The main difference between New Zealand and the countries ranked above us is around cultural diversity and disparity of wealth. It has been suggested that 20% of our children are under achieving but when you remove those with identified disabilities we are only looking at around 16% of children and poverty (which now effects ¼ of our children) is a significant fact…

Lifting the Minimum Wage

I was asked a good question at a rather lively Riverton meeting regarding the lifting of the minimum wage to $15. The questioner was an owner of a small business who was concerned that such an increase was unaffordable to them. I attempted to explain the issues around maintaining a low wage economy but I felt that I hadn't got my messages across clearly enough in the time that I had. Here is a second attempt at doing so in another forum, letters to the editor:
Dear Sir

I was asked a question on Tuesday night regarding the affordability of raising the minimum wage for small businesses. It was an important issue and needed a more detailed answer than I was able to provide on the night.
New Zealand’s economy isn’t as dire as we are given to believe as most of our large companies have seen a 20% average increase in profits over the last year. Our productivity has increased by about 59% since 1989 yet real wages have only increased by 16%. Many businesses are achieving good profits on the…

It's Not So Hard Being Green!

Tomorrow the Green Party are having a campaign launch on the Wellington waterfront and I just spent a very pleasant evening dining out with our national campaign team and many of our candidates. I was sitting opposite John Field, our National Secretary and beside Eugenie Sage, who is number six on our list and a likely MP.
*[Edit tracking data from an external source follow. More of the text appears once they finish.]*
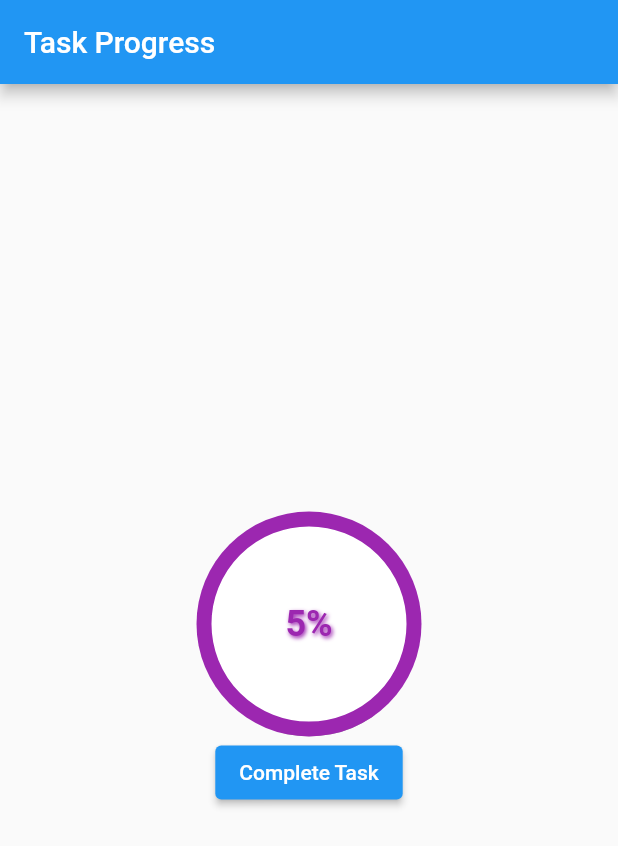
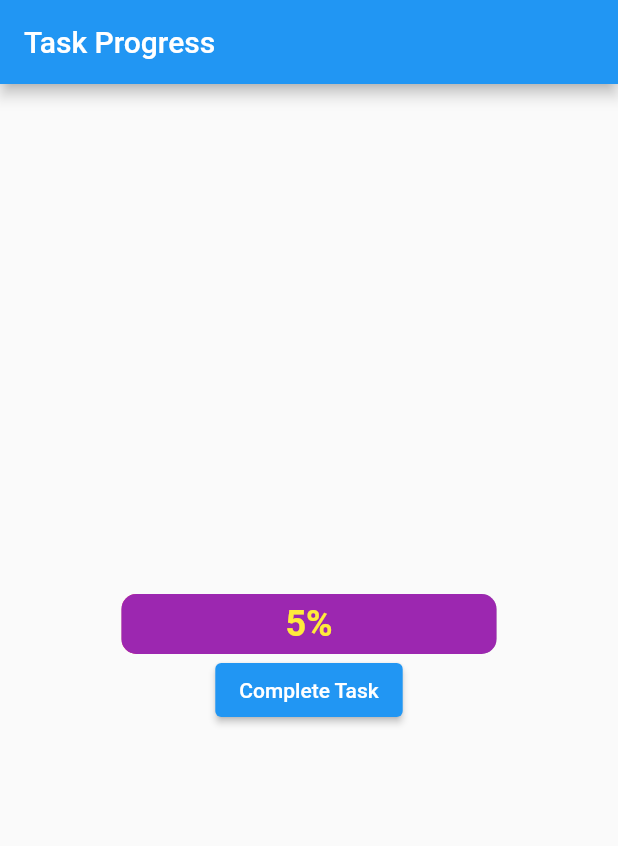
Before and after one commit to kosamaly/liquidProgressBar, a Flutter app: the screen it shows after launch, after a tap on "Complete Task", on a phone screen of 412 x 824 dp. Shown: the top 846 px of the screen. Run offline on Flutter 3.47's test engine with Material 2 defaults, Android fonts, the phone set to English and light mode, and no system bars; our stand-ins replace confetti, liquid_progress_indicator_v2.

Commit message:
Liquied Liner progress bar kkatma 2023

```diff
--- a/lib/main.dart
+++ b/lib/main.dart
@@ -1,6 +1,7 @@
 import 'package:flutter/material.dart';
 import 'package:confetti/confetti.dart';
-import 'task_progress_screen.dart';
+import 'package:progressbar2/task_liner_progress.dart';
+import 'task_circular_progress_screen.dart';
 
 void main() {
   runApp(MyApp());
@@ -9,8 +10,9 @@ void main() {
 class MyApp extends StatelessWidget {
   @override
   Widget build(BuildContext context) {
-    return MaterialApp(
-      home: TaskProgressScreen(),
+    return const MaterialApp(
+      home: TaskProgressScreen2(),
+      debugShowCheckedModeBanner: false,
     );
   }
 }
--- /dev/null
+++ b/lib/task_liner_progress.dart
@@ -0,0 +1,129 @@
+import 'package:confetti/confetti.dart';
+import 'package:flutter/material.dart';
+import 'package:liquid_progress_indicator_v2/liquid_progress_indicator.dart';
+
+class TaskProgressScreen2 extends StatelessWidget {
+  const TaskProgressScreen2({super.key});
+
+  @override
+  Widget build(BuildContext context) {
+    return Scaffold(
+      appBar: AppBar(
+        title: const Text('Task Progress'),
+      ),
+      body: const ProgressWidget(),
+    );
+  }
+}
+
+class ProgressWidget extends StatefulWidget {
+  const ProgressWidget({super.key});
+
+  @override
+  State<ProgressWidget> createState() => _ProgressWidgetState();
+}
+
+class _ProgressWidgetState extends State<ProgressWidget>
+    with SingleTickerProviderStateMixin {
+  // The number of completed tasks
+  int _completedTasks = 0;
+
+  // The confetti controller
+  late ConfettiController _confettiController;
+
+  // The animation controller for the progress indicator
+  late AnimationController _progressController;
+
+  @override
+  void initState() {
+    super.initState();
+
+    // Initialize the confetti controller
+    _confettiController = ConfettiController();
+
+    // Initialize the animation controller for the progress indicator
+    _progressController = AnimationController(
+      vsync: this,
+      duration: const Duration(seconds: 1),
+      lowerBound: 0.0,
+      upperBound: 1.0,
+    )..addListener(() {
+        setState(() {});
+      });
+  }
+
+  @override
+  void dispose() {
+    _confettiController.dispose();
+
+    // Dispose the animation controller for the progress indicator
+    _progressController.dispose();
+
+    super.dispose();
+  }
+
+  // Updates the task progress
+  void updateProgress() {
+    setState(() {
+      _completedTasks == 22 ? _completedTasks = 22 : _completedTasks++;
+    });
+
+    _progressController.value = _completedTasks / 22;
+
+    if (_completedTasks >= 22) {
+      // Show the confetti blast
+      _confettiController.play();
+    }
+  }
+
+  @override
+  Widget build(BuildContext context) {
+    return Center(
+      child: Column(
+        mainAxisAlignment: MainAxisAlignment.center,
+        children: [
+          Container(
+            width: 250,
+            height: 40,
+            child: LiquidLinearProgressIndicator(
+              borderWidth: 20,
+              direction: Axis.horizontal,
+              borderRadius: 10,
+              value: _progressController.value,
+              valueColor: const AlwaysStoppedAnimation(Colors.pinkAccent),
+              borderColor: Colors.purple,
+              backgroundColor: Colors.black26,
+              center: Text(
+                _completedTasks >= 22
+                    ? " اللهم بارك  "
+                    : "${(_completedTasks * (100.toDouble() / 22.toDouble())).round()}%",
+                style: TextStyle(
+                    color: _completedTasks >= 22 ? Colors.white : Colors.yellow,
+                    fontWeight: FontWeight.bold,
+                    fontSize: 24,
+                    shadows: const [
+                      Shadow(
+                          color: Colors.purple,
+                          offset: Offset(1, 1),
+                          blurRadius: 3)
+                    ]),
+              ),
+            ),
+          ),
+
+          // The confetti widget
+          ConfettiWidget(
+            confettiController: _confettiController,
+            blastDirectionality: BlastDirectionality.explosive,
+          ),
+
+          // The button to complete a task
+          ElevatedButton(
+            onPressed: updateProgress,
+            child: const Text('Complete Task'),
+          ),
+        ],
+      ),
+    );
+  }
+}
```
Also changed, not shown: lib/task_circular_progress_screen.dart (renamed from lib/task_progress_screen.dart).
John has a long history with the party and his name has featured on all our advertising for at least two elections. He often reminds us that if we muck up with our billboards, or anything else regarding the Electoral Finance Act, he may end up doing time. John is a stickler for good process and many, including myself, have been on the receiving end of one of John's strongly worded reminders of the rules and how we stuffed up. Every party needs someone like John to keep them on the straight and narrow and in past elections John's patience would be wearing pretty thin at this stage of the campaign as we struggled with the workload and a multitude of enthusias…

Clean Rivers a Green Priority

The Southland Times have devoted the past week to a series of articles related to our polluted waterways and they have made it the number one election priority for Southland. Editor, Fred Tullet, has become a strong advocate for our environment and sustainable living (he led a home gardening series last year) and he is especially keen to clean up our rivers. He has asked all candidates to explain our solutions to solve our water crisis in less than 1000 words and this is my response. 
The Green Party is the only party that has made the state of our rivers an election priority. Rivers exist for all of us; for recreation; as a source of food and drinking water and for industry. Rivers are essential for a healthy economy and our clean green brand underpins our tourism industry and agricultural exports.
New Zealanders take pride in leading the world in many areas and even second place in the Rugby World Cup would be unacceptable. The view that our rivers are all right as l…